Five Items to Cut from Your Résumé


Are you jumping back into the job search and taking a crack at refreshing your résumé? Or perhaps putting together a résumé for the first time? Don’t forget to utilize these quick tips to create a résumé that will help you land an interview! 

  1. Objective Statement

    While it used to be a staple on the résumé’s of years past, it is now OK to remove as it’s stating the obvious, that you’re looking for a job, and it takes up valuable real estate place that could be better used highlighting your work experience.

  2. Irrelevant work experience

    You want to tailor your résumé to the job you’re applying to as much as possible, and that includes getting rid of work experience that doesn’t apply to the specific job. What you can do instead is create a couple different versions of your résumé that encompasses all your work experience, and then refer back to the different versions when needed to pull information about specific past work experience to be able to create a tailored and concise résumé every time. 

  3. Long paragraphs

    Employers look at your résumé for an average of 7.4 seconds so you want to make your achievements stand out as much as possible. Add bullet points instead of long paragraphs, and use numbers and percentages as much as possible to give their eyes something to grab onto when they’re quickly scanning your résumé. Keep bullet points to short sentences as much as possible.

  4. Unprofessional email address

    Nothing can kill your chances at an interview quite as quickly as an unprofessional email address. Any address that includes a nickname, hobby, pet’s name, or other personal information should be avoided. Ensure your email address that you put on your résumé reflects the professional side of you.

  5. References

Again, don’t waste valuable space on your résumé, especially with information that can be given at a later, more pertinent time.

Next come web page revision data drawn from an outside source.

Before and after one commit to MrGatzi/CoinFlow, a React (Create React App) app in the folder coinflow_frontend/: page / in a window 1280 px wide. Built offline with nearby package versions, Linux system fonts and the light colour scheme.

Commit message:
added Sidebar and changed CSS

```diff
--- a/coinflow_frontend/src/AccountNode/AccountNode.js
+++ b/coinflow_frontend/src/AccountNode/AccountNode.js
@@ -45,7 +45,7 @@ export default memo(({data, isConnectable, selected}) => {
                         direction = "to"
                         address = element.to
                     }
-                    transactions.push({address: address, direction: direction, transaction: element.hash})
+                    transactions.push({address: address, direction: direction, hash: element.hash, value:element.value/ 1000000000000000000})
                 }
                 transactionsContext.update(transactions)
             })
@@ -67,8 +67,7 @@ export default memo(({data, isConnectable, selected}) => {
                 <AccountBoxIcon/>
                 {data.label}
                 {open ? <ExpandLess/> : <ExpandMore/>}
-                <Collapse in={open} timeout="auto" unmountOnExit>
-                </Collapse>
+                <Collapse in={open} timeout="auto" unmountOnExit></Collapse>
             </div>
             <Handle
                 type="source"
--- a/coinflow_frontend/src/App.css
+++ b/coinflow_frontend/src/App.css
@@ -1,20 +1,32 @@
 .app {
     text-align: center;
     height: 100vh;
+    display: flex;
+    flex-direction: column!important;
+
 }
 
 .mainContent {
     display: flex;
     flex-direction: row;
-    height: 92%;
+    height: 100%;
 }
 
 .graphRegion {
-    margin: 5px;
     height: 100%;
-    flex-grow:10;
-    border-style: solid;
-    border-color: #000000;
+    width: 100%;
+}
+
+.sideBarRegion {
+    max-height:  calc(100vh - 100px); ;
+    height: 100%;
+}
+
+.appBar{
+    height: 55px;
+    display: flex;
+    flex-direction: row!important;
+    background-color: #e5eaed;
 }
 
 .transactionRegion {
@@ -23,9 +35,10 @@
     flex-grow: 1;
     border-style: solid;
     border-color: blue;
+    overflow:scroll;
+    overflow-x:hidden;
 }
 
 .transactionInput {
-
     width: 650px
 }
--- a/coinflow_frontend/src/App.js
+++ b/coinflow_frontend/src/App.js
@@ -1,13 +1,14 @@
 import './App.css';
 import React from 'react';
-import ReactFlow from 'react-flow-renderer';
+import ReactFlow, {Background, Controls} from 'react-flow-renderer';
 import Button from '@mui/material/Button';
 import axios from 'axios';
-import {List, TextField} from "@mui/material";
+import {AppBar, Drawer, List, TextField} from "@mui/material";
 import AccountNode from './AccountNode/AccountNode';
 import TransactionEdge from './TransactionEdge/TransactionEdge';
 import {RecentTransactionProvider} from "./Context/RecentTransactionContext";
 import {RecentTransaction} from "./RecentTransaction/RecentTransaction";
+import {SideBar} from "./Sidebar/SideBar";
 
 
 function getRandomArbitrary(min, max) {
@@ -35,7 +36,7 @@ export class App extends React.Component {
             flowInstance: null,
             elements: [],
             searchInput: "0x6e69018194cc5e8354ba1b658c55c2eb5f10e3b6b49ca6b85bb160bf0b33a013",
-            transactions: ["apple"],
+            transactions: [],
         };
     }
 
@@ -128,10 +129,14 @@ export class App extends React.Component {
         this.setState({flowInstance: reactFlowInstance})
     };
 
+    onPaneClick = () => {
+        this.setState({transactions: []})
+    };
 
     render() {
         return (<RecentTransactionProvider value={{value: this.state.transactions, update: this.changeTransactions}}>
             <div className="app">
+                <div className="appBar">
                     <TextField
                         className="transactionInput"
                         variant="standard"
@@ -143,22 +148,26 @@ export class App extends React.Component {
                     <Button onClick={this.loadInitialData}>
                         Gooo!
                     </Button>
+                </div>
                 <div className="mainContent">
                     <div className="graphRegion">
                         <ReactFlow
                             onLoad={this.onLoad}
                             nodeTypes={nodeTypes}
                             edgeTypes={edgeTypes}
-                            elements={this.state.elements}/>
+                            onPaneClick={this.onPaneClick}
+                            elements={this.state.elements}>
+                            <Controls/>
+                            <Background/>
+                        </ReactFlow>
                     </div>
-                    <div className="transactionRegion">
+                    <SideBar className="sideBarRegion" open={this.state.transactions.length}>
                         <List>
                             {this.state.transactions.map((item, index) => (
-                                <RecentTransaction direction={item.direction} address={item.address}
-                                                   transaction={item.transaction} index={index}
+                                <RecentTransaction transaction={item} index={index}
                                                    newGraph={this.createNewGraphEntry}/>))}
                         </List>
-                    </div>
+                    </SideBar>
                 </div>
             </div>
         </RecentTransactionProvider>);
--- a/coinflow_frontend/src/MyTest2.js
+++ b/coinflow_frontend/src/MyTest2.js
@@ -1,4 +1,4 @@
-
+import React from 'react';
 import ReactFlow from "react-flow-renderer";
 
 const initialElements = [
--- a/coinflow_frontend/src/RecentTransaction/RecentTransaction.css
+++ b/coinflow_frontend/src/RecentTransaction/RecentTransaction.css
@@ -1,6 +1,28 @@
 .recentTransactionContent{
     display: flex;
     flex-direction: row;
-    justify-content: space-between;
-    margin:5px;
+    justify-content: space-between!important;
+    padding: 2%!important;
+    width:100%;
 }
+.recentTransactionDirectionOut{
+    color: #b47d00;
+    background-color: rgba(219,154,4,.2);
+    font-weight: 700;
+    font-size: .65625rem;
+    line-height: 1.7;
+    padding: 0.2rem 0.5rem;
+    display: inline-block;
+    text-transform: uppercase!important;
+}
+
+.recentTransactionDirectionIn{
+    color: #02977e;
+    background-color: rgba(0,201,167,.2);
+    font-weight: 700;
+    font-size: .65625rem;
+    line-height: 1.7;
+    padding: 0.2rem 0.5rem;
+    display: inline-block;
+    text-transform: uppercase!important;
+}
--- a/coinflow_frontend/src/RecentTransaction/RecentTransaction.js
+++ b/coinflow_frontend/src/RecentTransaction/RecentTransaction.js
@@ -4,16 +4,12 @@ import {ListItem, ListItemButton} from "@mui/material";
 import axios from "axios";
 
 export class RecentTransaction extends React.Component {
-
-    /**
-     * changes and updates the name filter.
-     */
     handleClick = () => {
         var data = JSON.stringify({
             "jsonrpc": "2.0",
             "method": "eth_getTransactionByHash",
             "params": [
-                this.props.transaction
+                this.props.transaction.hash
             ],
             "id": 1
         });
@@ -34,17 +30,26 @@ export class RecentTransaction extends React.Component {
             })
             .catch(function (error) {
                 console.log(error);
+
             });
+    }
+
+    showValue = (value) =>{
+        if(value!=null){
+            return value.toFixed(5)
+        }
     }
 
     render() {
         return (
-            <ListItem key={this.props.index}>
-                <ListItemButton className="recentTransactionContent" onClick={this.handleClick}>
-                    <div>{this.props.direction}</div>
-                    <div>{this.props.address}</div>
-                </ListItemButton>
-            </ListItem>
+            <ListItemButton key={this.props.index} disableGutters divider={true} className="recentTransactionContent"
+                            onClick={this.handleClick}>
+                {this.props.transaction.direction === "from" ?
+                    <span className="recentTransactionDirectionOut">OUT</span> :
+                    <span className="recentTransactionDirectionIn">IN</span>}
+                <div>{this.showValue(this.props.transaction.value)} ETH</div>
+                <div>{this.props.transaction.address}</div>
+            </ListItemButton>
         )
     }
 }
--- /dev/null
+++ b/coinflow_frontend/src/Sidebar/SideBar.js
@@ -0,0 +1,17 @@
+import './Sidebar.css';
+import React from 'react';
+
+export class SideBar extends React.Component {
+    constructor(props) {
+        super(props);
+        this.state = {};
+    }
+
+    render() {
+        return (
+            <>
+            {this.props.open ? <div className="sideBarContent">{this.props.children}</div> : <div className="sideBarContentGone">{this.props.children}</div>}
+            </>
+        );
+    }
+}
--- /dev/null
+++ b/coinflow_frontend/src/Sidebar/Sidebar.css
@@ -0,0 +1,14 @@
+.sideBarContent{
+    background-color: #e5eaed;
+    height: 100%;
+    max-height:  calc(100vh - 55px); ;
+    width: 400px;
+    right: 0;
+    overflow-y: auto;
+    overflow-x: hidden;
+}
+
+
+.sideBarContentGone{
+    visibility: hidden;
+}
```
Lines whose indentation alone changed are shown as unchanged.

No need to even write “references available upon request,” if the company wants your professional references, they’ll ask!